- [Instructions for the task]
When you repeat the entries below, keep each word exactly as it is and drop the pictures.

Content revision data:
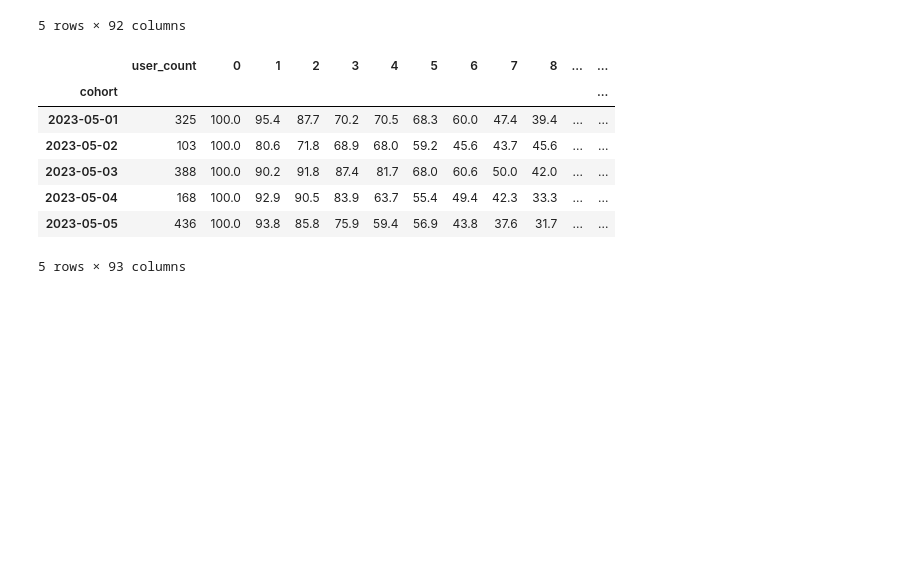
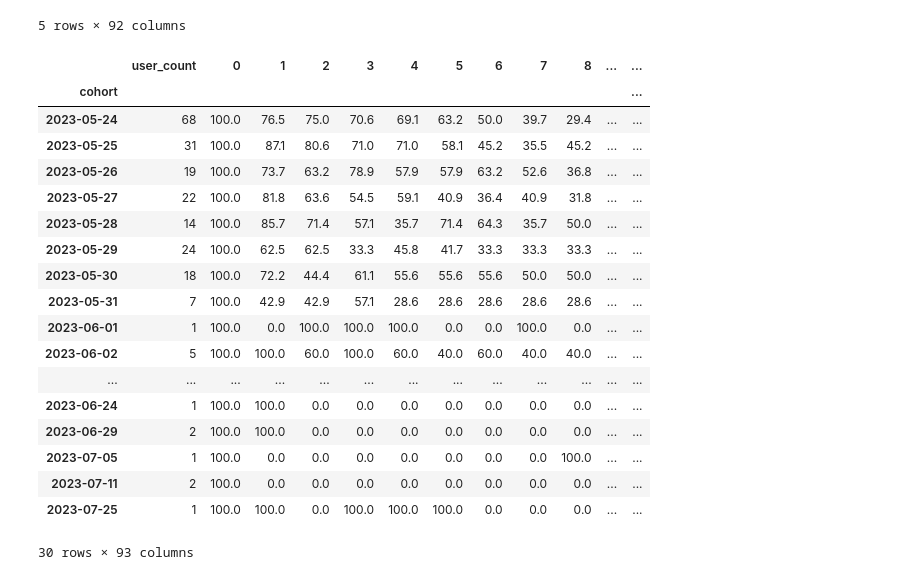
Before and after one commit to saeraniren/advanced_project, a Jupyter notebook: kpi_retention.ipynb, the cells around one changed output. Drawn from its saved outputs; the diff is of its cells as text; code cells hidden in the pictures; blank space fills up the shorter version.

Commit message:
var about retention

```diff
--- a/kpi_retention.ipynb
+++ b/kpi_retention.ipynb
@@ -489,19 +489,30 @@ retention_rate.head()
 # %%
 # 재투표율 리텐션 비율을 구한 데이터프레임의 제일 첫번째에 해당 cohort의 그룹 수를 넣어보기
 
 # 유저 수 추출
 user_cnt = retention[0]
 # 데이터프레임으로 변환
 user_cnt = user_cnt.to_frame(name='user_count')
 # 재투표율 리텐션 비율을 구한 데이터프레임에 합치기
 retention_with_usercount_df = pd.concat([user_cnt,retention_rate], axis=1)
-retention_with_usercount_df.head()
+retention_with_usercount_df.tail(30)
 # %% [output]
 |  | user_count | 0 | 1 | 2 | 3 | 4 | 5 | 6 | 7 | 8 | ... | ... |
 | cohort |  |  |  |  |  |  |  |  |  |  |  | ... |
-| 2023-05-01 | 325 | 100.0 | 95.4 | 87.7 | 70.2 | 70.5 | 68.3 | 60.0 | 47.4 | 39.4 | ... | ... |
-| 2023-05-02 | 103 | 100.0 | 80.6 | 71.8 | 68.9 | 68.0 | 59.2 | 45.6 | 43.7 | 45.6 | ... | ... |
-| 2023-05-03 | 388 | 100.0 | 90.2 | 91.8 | 87.4 | 81.7 | 68.0 | 60.6 | 50.0 | 42.0 | ... | ... |
-| 2023-05-04 | 168 | 100.0 | 92.9 | 90.5 | 83.9 | 63.7 | 55.4 | 49.4 | 42.3 | 33.3 | ... | ... |
-| 2023-05-05 | 436 | 100.0 | 93.8 | 85.8 | 75.9 | 59.4 | 56.9 | 43.8 | 37.6 | 31.7 | ... | ... |
+| 2023-05-24 | 68 | 100.0 | 76.5 | 75.0 | 70.6 | 69.1 | 63.2 | 50.0 | 39.7 | 29.4 | ... | ... |
+| 2023-05-25 | 31 | 100.0 | 87.1 | 80.6 | 71.0 | 71.0 | 58.1 | 45.2 | 35.5 | 45.2 | ... | ... |
+| 2023-05-26 | 19 | 100.0 | 73.7 | 63.2 | 78.9 | 57.9 | 57.9 | 63.2 | 52.6 | 36.8 | ... | ... |
+| 2023-05-27 | 22 | 100.0 | 81.8 | 63.6 | 54.5 | 59.1 | 40.9 | 36.4 | 40.9 | 31.8 | ... | ... |
+| 2023-05-28 | 14 | 100.0 | 85.7 | 71.4 | 57.1 | 35.7 | 71.4 | 64.3 | 35.7 | 50.0 | ... | ... |
+| 2023-05-29 | 24 | 100.0 | 62.5 | 62.5 | 33.3 | 45.8 | 41.7 | 33.3 | 33.3 | 33.3 | ... | ... |
+| 2023-05-30 | 18 | 100.0 | 72.2 | 44.4 | 61.1 | 55.6 | 55.6 | 55.6 | 50.0 | 50.0 | ... | ... |
+| 2023-05-31 | 7 | 100.0 | 42.9 | 42.9 | 57.1 | 28.6 | 28.6 | 28.6 | 28.6 | 28.6 | ... | ... |
+| 2023-06-01 | 1 | 100.0 | 0.0 | 100.0 | 100.0 | 100.0 | 0.0 | 0.0 | 100.0 | 0.0 | ... | ... |
+| 2023-06-02 | 5 | 100.0 | 100.0 | 60.0 | 100.0 | 60.0 | 40.0 | 60.0 | 40.0 | 40.0 | ... | ... |
+| ... | ... | ... | ... | ... | ... | ... | ... | ... | ... | ... | ... | ... |
+| 2023-06-24 | 1 | 100.0 | 100.0 | 0.0 | 0.0 | 0.0 | 0.0 | 0.0 | 0.0 | 0.0 | ... | ... |
+| 2023-06-29 | 2 | 100.0 | 100.0 | 0.0 | 0.0 | 0.0 | 0.0 | 0.0 | 0.0 | 0.0 | ... | ... |
+| 2023-07-05 | 1 | 100.0 | 0.0 | 0.0 | 0.0 | 0.0 | 0.0 | 0.0 | 0.0 | 100.0 | ... | ... |
+| 2023-07-11 | 2 | 100.0 | 0.0 | 0.0 | 0.0 | 0.0 | 0.0 | 0.0 | 0.0 | 0.0 | ... | ... |
+| 2023-07-25 | 1 | 100.0 | 100.0 | 0.0 | 100.0 | 100.0 | 100.0 | 0.0 | 0.0 | 0.0 | ... | ... |
-5 rows × 93 columns
+30 rows × 93 columns
```
Also changed, not shown: parts of 34 cells of this notebook.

- [Problem solution]
Before and after one commit to saeraniren/advanced_project, a Jupyter notebook: kpi_retention.ipynb, the cells around one changed output. Drawn from its saved outputs; the diff is of its cells as text; code cells hidden in the pictures; blank space fills up the shorter version.

Commit message:
var about retention

```diff
--- a/kpi_retention.ipynb
+++ b/kpi_retention.ipynb
@@ -489,19 +489,30 @@ retention_rate.head()
 # %%
 # 재투표율 리텐션 비율을 구한 데이터프레임의 제일 첫번째에 해당 cohort의 그룹 수를 넣어보기
 
 # 유저 수 추출
 user_cnt = retention[0]
 # 데이터프레임으로 변환
 user_cnt = user_cnt.to_frame(name='user_count')
 # 재투표율 리텐션 비율을 구한 데이터프레임에 합치기
 retention_with_usercount_df = pd.concat([user_cnt,retention_rate], axis=1)
-retention_with_usercount_df.head()
+retention_with_usercount_df.tail(30)
 # %% [output]
 |  | user_count | 0 | 1 | 2 | 3 | 4 | 5 | 6 | 7 | 8 | ... | ... |
 | cohort |  |  |  |  |  |  |  |  |  |  |  | ... |
-| 2023-05-01 | 325 | 100.0 | 95.4 | 87.7 | 70.2 | 70.5 | 68.3 | 60.0 | 47.4 | 39.4 | ... | ... |
-| 2023-05-02 | 103 | 100.0 | 80.6 | 71.8 | 68.9 | 68.0 | 59.2 | 45.6 | 43.7 | 45.6 | ... | ... |
-| 2023-05-03 | 388 | 100.0 | 90.2 | 91.8 | 87.4 | 81.7 | 68.0 | 60.6 | 50.0 | 42.0 | ... | ... |
-| 2023-05-04 | 168 | 100.0 | 92.9 | 90.5 | 83.9 | 63.7 | 55.4 | 49.4 | 42.3 | 33.3 | ... | ... |
-| 2023-05-05 | 436 | 100.0 | 93.8 | 85.8 | 75.9 | 59.4 | 56.9 | 43.8 | 37.6 | 31.7 | ... | ... |
+| 2023-05-24 | 68 | 100.0 | 76.5 | 75.0 | 70.6 | 69.1 | 63.2 | 50.0 | 39.7 | 29.4 | ... | ... |
+| 2023-05-25 | 31 | 100.0 | 87.1 | 80.6 | 71.0 | 71.0 | 58.1 | 45.2 | 35.5 | 45.2 | ... | ... |
+| 2023-05-26 | 19 | 100.0 | 73.7 | 63.2 | 78.9 | 57.9 | 57.9 | 63.2 | 52.6 | 36.8 | ... | ... |
+| 2023-05-27 | 22 | 100.0 | 81.8 | 63.6 | 54.5 | 59.1 | 40.9 | 36.4 | 40.9 | 31.8 | ... | ... |
+| 2023-05-28 | 14 | 100.0 | 85.7 | 71.4 | 57.1 | 35.7 | 71.4 | 64.3 | 35.7 | 50.0 | ... | ... |
+| 2023-05-29 | 24 | 100.0 | 62.5 | 62.5 | 33.3 | 45.8 | 41.7 | 33.3 | 33.3 | 33.3 | ... | ... |
+| 2023-05-30 | 18 | 100.0 | 72.2 | 44.4 | 61.1 | 55.6 | 55.6 | 55.6 | 50.0 | 50.0 | ... | ... |
+| 2023-05-31 | 7 | 100.0 | 42.9 | 42.9 | 57.1 | 28.6 | 28.6 | 28.6 | 28.6 | 28.6 | ... | ... |
+| 2023-06-01 | 1 | 100.0 | 0.0 | 100.0 | 100.0 | 100.0 | 0.0 | 0.0 | 100.0 | 0.0 | ... | ... |
+| 2023-06-02 | 5 | 100.0 | 100.0 | 60.0 | 100.0 | 60.0 | 40.0 | 60.0 | 40.0 | 40.0 | ... | ... |
+| ... | ... | ... | ... | ... | ... | ... | ... | ... | ... | ... | ... | ... |
+| 2023-06-24 | 1 | 100.0 | 100.0 | 0.0 | 0.0 | 0.0 | 0.0 | 0.0 | 0.0 | 0.0 | ... | ... |
+| 2023-06-29 | 2 | 100.0 | 100.0 | 0.0 | 0.0 | 0.0 | 0.0 | 0.0 | 0.0 | 0.0 | ... | ... |
+| 2023-07-05 | 1 | 100.0 | 0.0 | 0.0 | 0.0 | 0.0 | 0.0 | 0.0 | 0.0 | 100.0 | ... | ... |
+| 2023-07-11 | 2 | 100.0 | 0.0 | 0.0 | 0.0 | 0.0 | 0.0 | 0.0 | 0.0 | 0.0 | ... | ... |
+| 2023-07-25 | 1 | 100.0 | 100.0 | 0.0 | 100.0 | 100.0 | 100.0 | 0.0 | 0.0 | 0.0 | ... | ... |
-5 rows × 93 columns
+30 rows × 93 columns
```
Also changed, not shown: parts of 34 cells of this notebook.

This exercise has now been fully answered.